**** Material to process

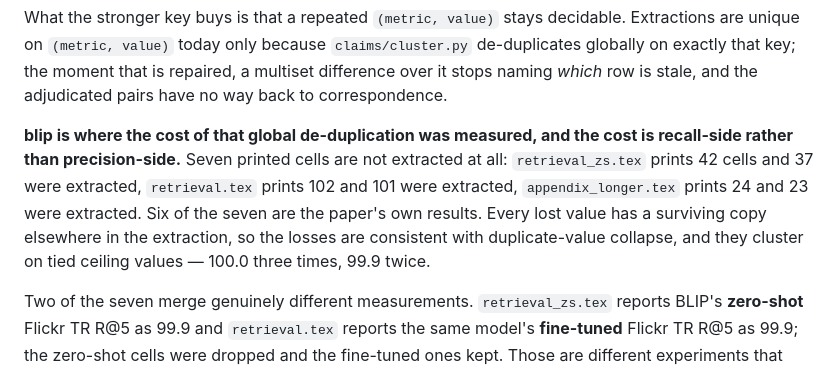
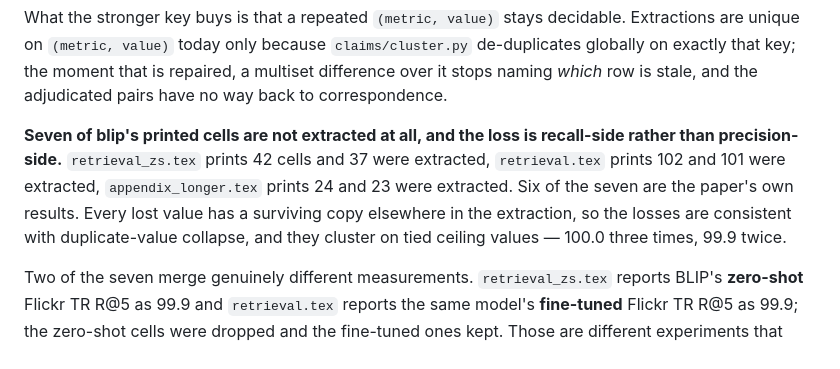
Before and after one commit to QHarshil/adduce, a Markdown page: bench/dev/README.md, the part around the change. GitHub-like rendering.

Commit message:
State the unextracted cells as an observation, not a mechanism
The paragraph led with blip being where the cost of global de-duplication was
measured. The evidence does not carry that: every lost value has a surviving
copy, which makes duplicate-value collapse consistent with the losses, not
demonstrated as their cause. The body already said "consistent with"; the
emphasised sentence claimed more than the body supported, which is the sentence
a reader remembers.

```diff
--- a/bench/dev/README.md
+++ b/bench/dev/README.md
@@ -294,13 +294,12 @@ are unique on `(metric, value)` today only because `claims/cluster.py` de-duplic
 on exactly that key; the moment that is repaired, a multiset difference over it stops naming
 *which* row is stale, and the adjudicated pairs have no way back to correspondence.
 
-**blip is where the cost of that global de-duplication was measured, and the cost is recall-side
-rather than precision-side.** Seven printed cells are not extracted at all: `retrieval_zs.tex`
-prints 42 cells and 37 were extracted, `retrieval.tex` prints 102 and 101 were extracted,
-`appendix_longer.tex` prints 24 and 23 were extracted. Six of the seven are the paper's own
-results. Every lost value has a surviving copy elsewhere in the extraction, so the losses are
-consistent with duplicate-value collapse, and they cluster on tied ceiling values — 100.0 three
-times, 99.9 twice.
+**Seven of blip's printed cells are not extracted at all, and the loss is recall-side rather
+than precision-side.** `retrieval_zs.tex` prints 42 cells and 37 were extracted, `retrieval.tex`
+prints 102 and 101 were extracted, `appendix_longer.tex` prints 24 and 23 were extracted. Six of
+the seven are the paper's own results. Every lost value has a surviving copy elsewhere in the
+extraction, so the losses are consistent with duplicate-value collapse, and they cluster on tied
+ceiling values — 100.0 three times, 99.9 twice.
 
 Two of the seven merge genuinely different measurements. `retrieval_zs.tex` reports BLIP's
 **zero-shot** Flickr TR R@5 as 99.9 and `retrieval.tex` reports the same model's **fine-tuned**
```
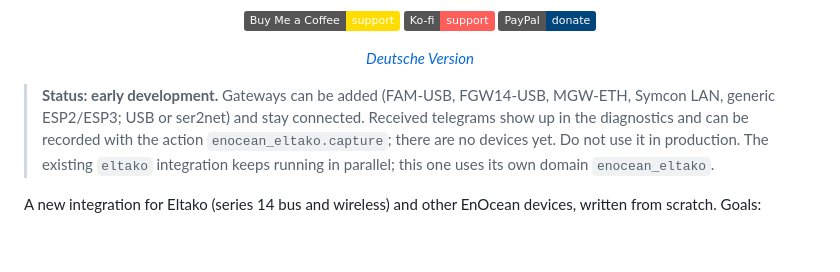
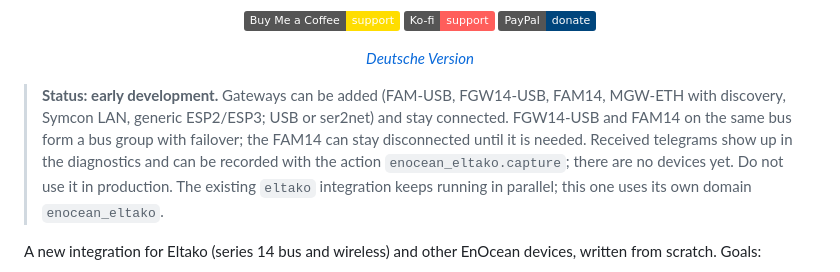
Before and after one commit to bertel2020/HA-Enocean-Eltako, a Markdown page: README.md, the part around the change. Drawn GitHub-style; badges without logos; blank space fills up the shorter version.

```diff
--- a/README.md
+++ b/README.md
@@ -21,9 +21,11 @@
 <p align="center"><em><a href="README.de.md">Deutsche Version</a></em></p>
 
 > **Status: early development.** Gateways can be added (FAM-USB, FGW14-USB,
-> MGW-ETH, Symcon LAN, generic ESP2/ESP3; USB or ser2net) and stay connected.
-> Received telegrams show up in the diagnostics and can be recorded with the
-> action `enocean_eltako.capture`; there are no devices yet. Do not use it in
+> FAM14, MGW-ETH with discovery, Symcon LAN, generic ESP2/ESP3; USB or ser2net)
+> and stay connected. FGW14-USB and FAM14 on the same bus form a bus group with
+> failover; the FAM14 can stay disconnected until it is needed. Received
+> telegrams show up in the diagnostics and can be recorded with the action
+> `enocean_eltako.capture`; there are no devices yet. Do not use it in
 > production. The existing `eltako`
 > integration keeps running in parallel; this one uses its own domain
 > `enocean_eltako`.
```
Also changed, not shown: README.de.md (+6 -4 lines).
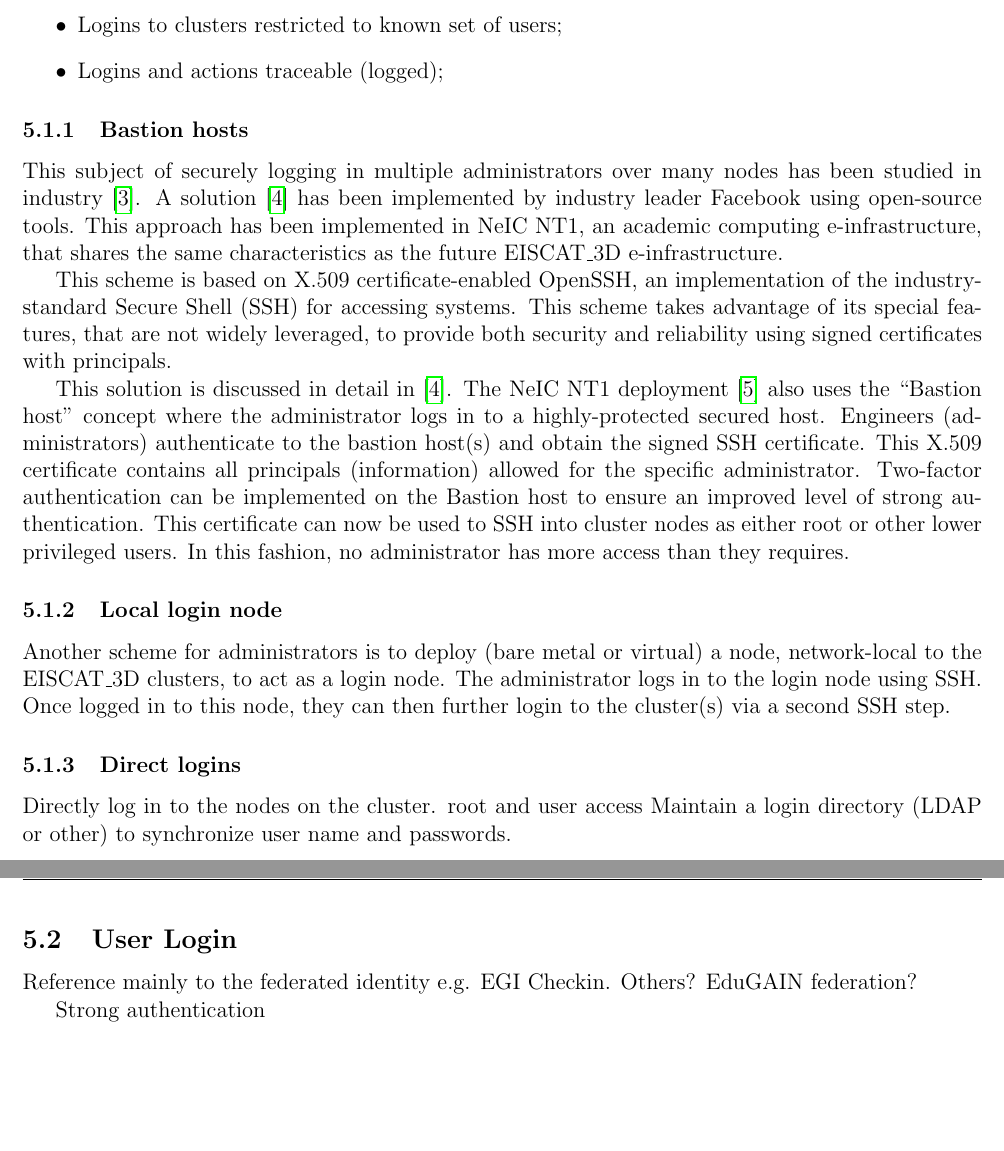
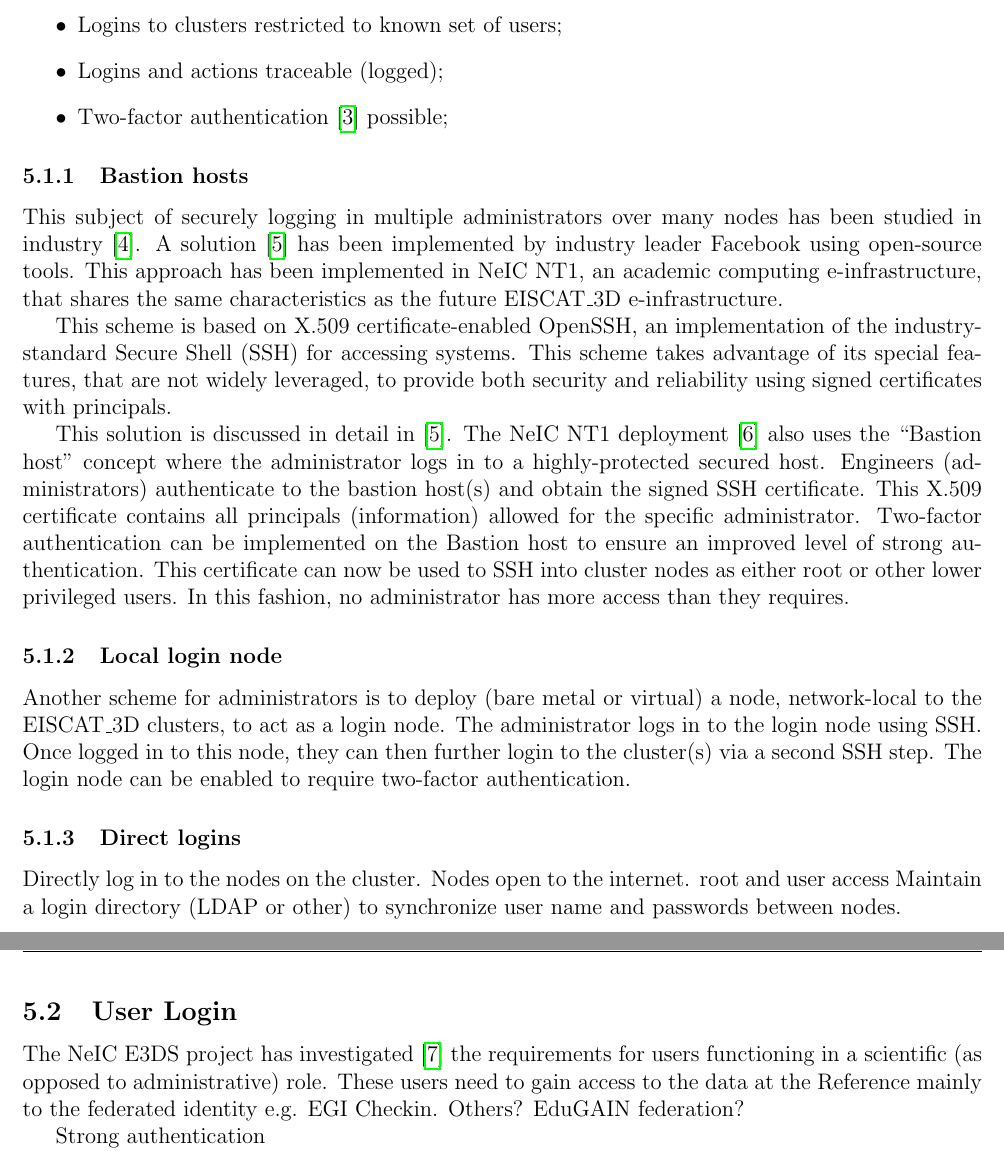
Before and after one commit to giovannibianco/E3DDS-Deliverable-3, a LaTeX document (main.tex): two parts of pages 5 and 6 of 7, joined at a grey line, cut so that both start at the same text, the shorter picture padded with empty space. Compiled offline with pdfLaTeX.

Commit message:
Updates from Overleaf

```diff
--- a/main.tex
+++ b/main.tex
@@ -194,6 +194,7 @@ Some basic requirements for administrative logins can be given:
 \item Login over secure connections only. i.e. no telnet etc;
 \item Logins to clusters restricted to known set of users;
 \item Logins and actions traceable (logged);
+\item Two-factor authentication~\cite{two-factor} possible;
 \eitm
 
 \subsubsection{Bastion hosts}
@@ -220,18 +221,24 @@ In this fashion, no administrator has more access than they requires.
 Another scheme for administrators is to deploy (bare metal or virtual) a node, network-local to the \ED clusters, to act as a login node.
 The administrator logs in to the login node using SSH.
 Once logged in to this node, they can then further login to the cluster(s) via a second SSH step.
+The login node can be enabled to require two-factor authentication.
 
 \subsubsection{Direct logins}
 \label{ssec:direct}
 
+
 Directly log in to the nodes on the cluster.
+Nodes open to the internet.
 root and user access
-Maintain a login directory (LDAP or other) to synchronize user name and passwords.
+Maintain a login directory (LDAP or other) to synchronize user name and passwords between nodes.
 
 
 \subsection{User Login}
 \label{sec:users}
 
+The NeIC E3DS project has investigated~\cite{e3ds-md3}
+the requirements for users functioning in a scientific (as opposed to administrative) role.
+These users need to gain access to the data at the
 Reference mainly to the federated identity e.g. EGI Checkin. Others? EduGAIN federation?
 
 Strong authentication
```
Also changed, not shown: main.bib (+10 -0 lines).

********

§ Your objective: Return nothing but the lines running from the start of the data to the line with "State the unextracted", please, both ends included and no pictures.

§ Written answer:
Before and after one commit to QHarshil/adduce, a Markdown page: bench/dev/README.md, the part around the change. GitHub-like rendering.

Commit message:
State the unextracted cells as an observation, not a mechanism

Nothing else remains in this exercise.